Festival Director Eipides had smartly programmed the latter film along with several other festival standouts that explored individual and collective memory, including Barbara Sonneborn‘s powerful Academy Award nominated “Regret to Inform.”
Yet another festival mini-program was organized around Roma (Gypsy) culture and experience. Notable works included Mira Erdevicki-Charap‘s Czech entry, “Black and White in Colour,” about the Romany singer Vera Bila, an outsized diva on the cusp of stardom. Jasmine Dellal has found an equally charismatic subject in “American Gypsy: A Stranger in Everybody’s Land,” which recounts the efforts of Spokane used-car salesman and local Gypsy leader Jimmy Marks to clear his name after he’s wrongfully arrested for fencing stolen property.
The restless and forward-thinking Eipides had also organized a concurrent international documentary market, allowing Greek and Balkan independent producers, as well as Greek Public Television and the Greek Film Centre to shop their wares to prospective buyers and explore co-production possibilities.
More exciting was a five-day Pitching Workshop and Forum. The Forum offered Greek and Balkan filmmakers the opportunity to pitch their projects to an international panel of programmers, buyers and producers, including the major Greek TV networks, Arte, National Geographic and the Soros Documentary Fund. EDN Director Tue Steen Muller was on hand to offer blunt advice and encouragement to participants, and noted a growing interest in creating a documentary culture in the “South Eastern Europe Region.”
Both the Market and Pitching Forum were part of Festival Director Eipides’ strategy to provide continuity and “velocity” to the Festival by propelling new, exciting projects forward. “People are more informed and educated,” Eipides told me. “They’re demanding a better approach to reality.”
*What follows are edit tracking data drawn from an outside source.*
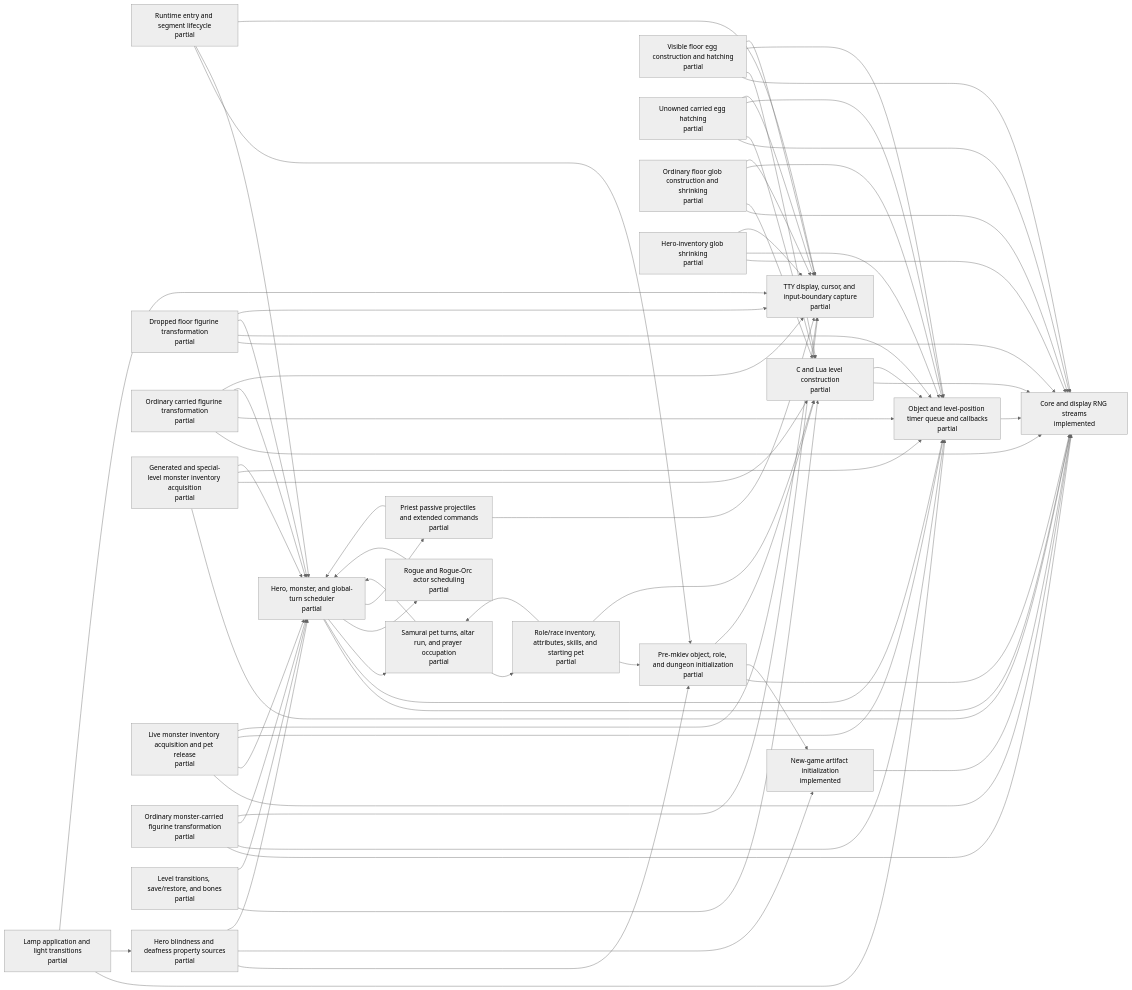
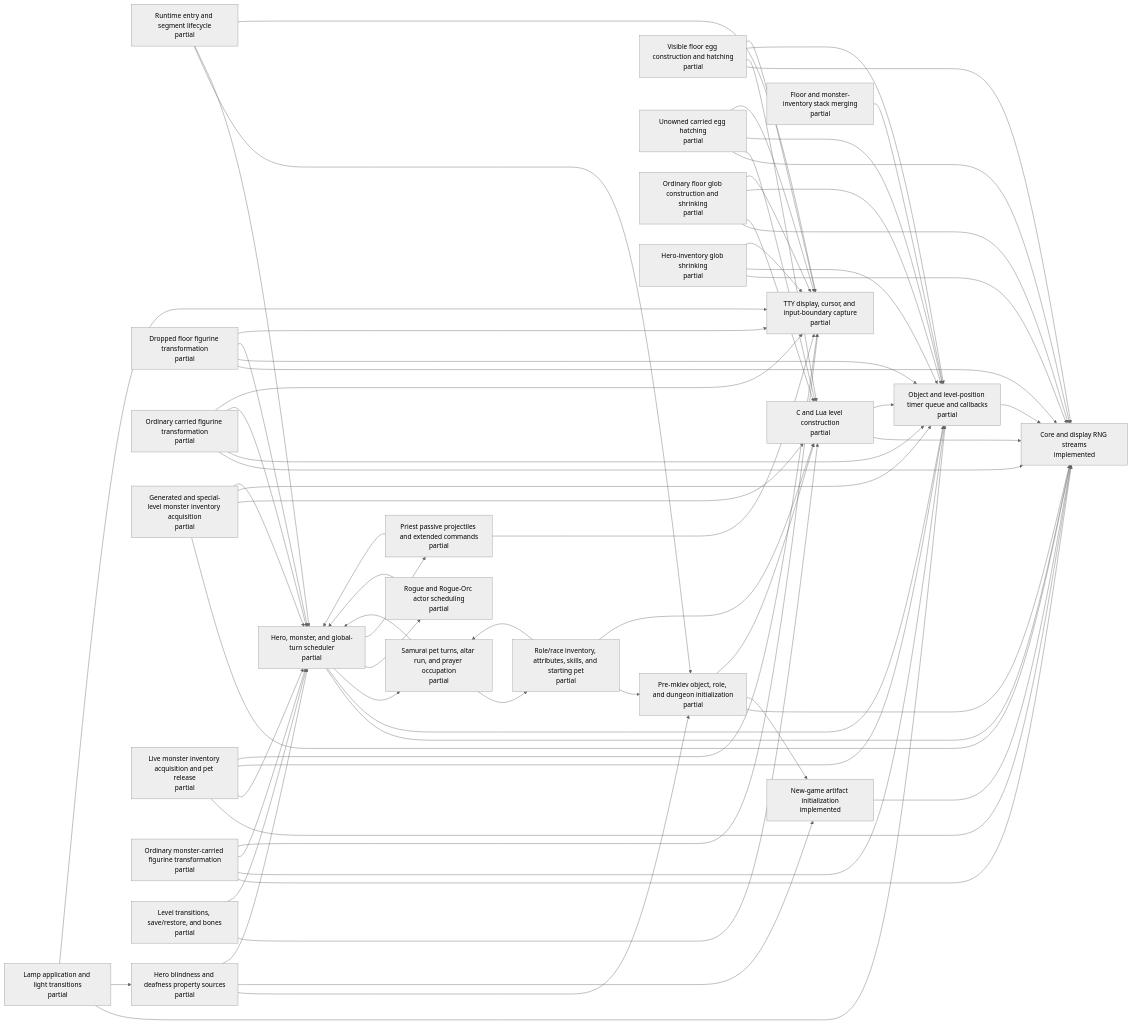
The diagram in docs/architecture/c-lua-ownership.generated.md (daoa0601/teleport-contest), drawn with Mermaid (neutral theme) before and after one commit. The commit also changed other lines of this file and 3 other files, not shown here.

```diff
--- a/docs/architecture/c-lua-ownership.generated.md
+++ b/docs/architecture/c-lua-ownership.generated.md
@@ -26,6 +26,7 @@
     n_carried_figurine_transform["Ordinary carried figurine transformation<br/>partial"]
     n_generated_monster_inventory["Generated and special-level monster inventory acquisition<br/>partial"]
     n_runtime_monster_inventory_acquisition["Live monster inventory acquisition and pet release<br/>partial"]
+    n_object_stack_merging["Floor and monster-inventory stack merging<br/>partial"]
     n_monster_figurine_transform["Ordinary monster-carried figurine transformation<br/>partial"]
     n_timed_lamp_application["Lamp application and light transitions<br/>partial"]
     n_turn_scheduler["Hero, monster, and global-turn scheduler<br/>partial"]
@@ -81,6 +82,7 @@
     n_runtime_monster_inventory_acquisition --> n_turn_scheduler
     n_runtime_monster_inventory_acquisition --> n_object_timer_queue
     n_runtime_monster_inventory_acquisition --> n_tty_display
+    n_object_stack_merging --> n_object_timer_queue
     n_monster_figurine_transform --> n_rng_core
     n_monster_figurine_transform --> n_object_timer_queue
     n_monster_figurine_transform --> n_turn_scheduler
```
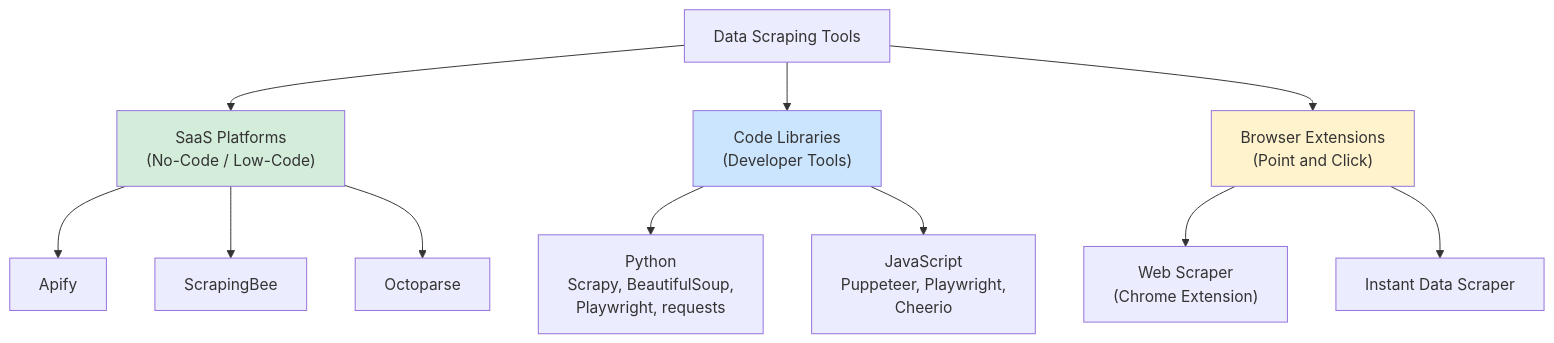
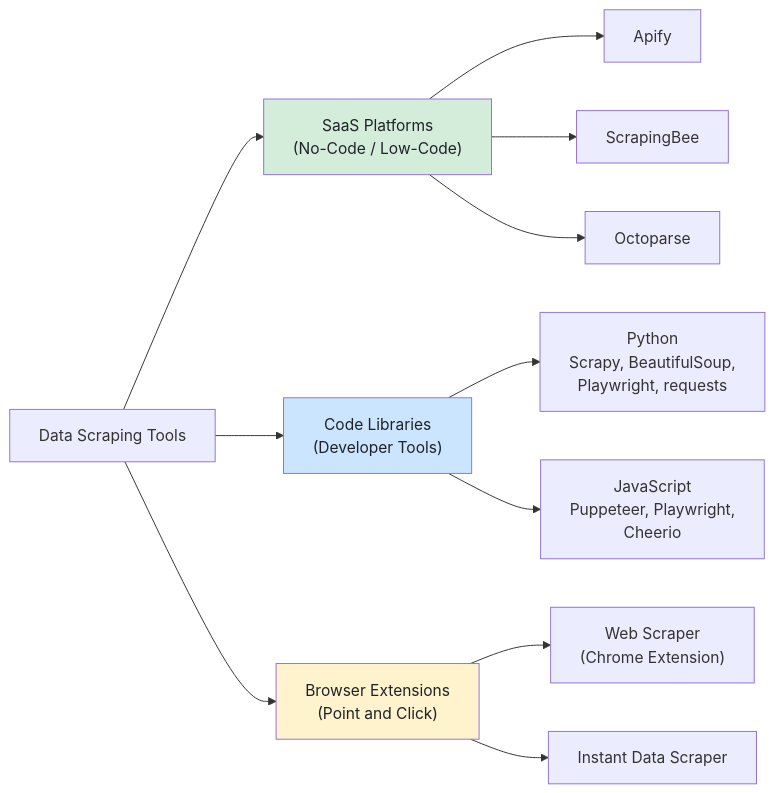
One commit to bytetunnels/bytetunnels.github.com changed the first of 4 diagrams in _posts/2026-02-07-data-scraping-tools-comparison-saas-code-browser-extensions.md. Above: the diagram before and after it, drawn with Mermaid. The commit also changed other lines of this file and 118 other files, not shown here.

Commit message:
feat: improve diagram styling and compact wide flowcharts

````diff
--- a/_posts/2026-02-07-data-scraping-tools-comparison-saas-code-browser-extensions.md
+++ b/_posts/2026-02-07-data-scraping-tools-comparison-saas-code-browser-extensions.md
@@ -19,20 +19,20 @@
 ```mermaid
-flowchart TD
-    A["Data Scraping Tools"] --> B["SaaS Platforms<br>(No-Code / Low-Code)"]
-    A --> C["Code Libraries<br>(Developer Tools)"]
-    A --> D["Browser Extensions<br>(Point and Click)"]
+flowchart LR
+    A["Data Scraping Tools"] --> B["SaaS Platforms<br/>(No-Code / Low-Code)"]
+    A --> C["Code Libraries<br/>(Developer Tools)"]
+    A --> D["Browser Extensions<br/>(Point and Click)"]
 
     B --> B1["Apify"]
     B --> B2["ScrapingBee"]
     B --> B3["Octoparse"]
 
-    C --> C1["Python<br>Scrapy, BeautifulSoup,<br>Playwright, requests"]
-    C --> C2["JavaScript<br>Puppeteer, Playwright,<br>Cheerio"]
+    C --> C1["Python<br/>Scrapy, BeautifulSoup,<br/>Playwright, requests"]
+    C --> C2["JavaScript<br/>Puppeteer, Playwright,<br/>Cheerio"]
 
-    D --> D1["Web Scraper<br>(Chrome Extension)"]
+    D --> D1["Web Scraper<br/>(Chrome Extension)"]
     D --> D2["Instant Data Scraper"]
 
-    style B fill:#d4edda
-    style C fill:#cce5ff
-    style D fill:#fff3cd
+    style B fill:#d4edda,color:#1f2328
+    style C fill:#cce5ff,color:#1f2328
+    style D fill:#fff3cd,color:#1f2328
 ```
````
Behind his decision to organize the festival, he said, was a desire to “prove that documentary can be as popular and entertaining as dramatic cinema.” “Hollywood had its era,” he declared boldly. “This can’t go on for ever.”
Without question, the festival had presented an extraordinarily diverse and entertaining slate of films. But possibly due to the late scheduling of the festival, attendance had, by some accounts, fallen off last year’s turnout, though Eipides may even be ahead of the curve in his mission of drawing out younger audiences.
Although expertly organized, there was still room for improvement. While visiting filmmakers were given an opportunity to introduce films, the tight schedule left no room for post-screening Q&A, which is often one of the most enjoyable aspects of festival screenings. In addition, the Greek custom of leaving cell-phones on during screenings proved mildly distracting.
Although the festival bills itself as non-competitive and has no jury award, some prizes were handed out. A festival award was presented to Dutch photographer and noted documentarian Johan van der Keuken, whose new film, “The Long Holiday,” was warmly received. George Zervas‘ deserving “I Like Hearts Like Mine” (which was pitched at last year’s festival) received the Greek Press Award, Stelios Haralambopoulos‘ “Mediterranean Stories” took home the Audience Award, and Frank Cole‘s “Life Without Death” walked away with Foreign Press honors. Award winners were presented with the 1,000,000 drachma ($3,000) prize at the Festival’s closing night ceremony.
[Jesse Moss is currently directing a documentary for HBO about a notorious con artist.]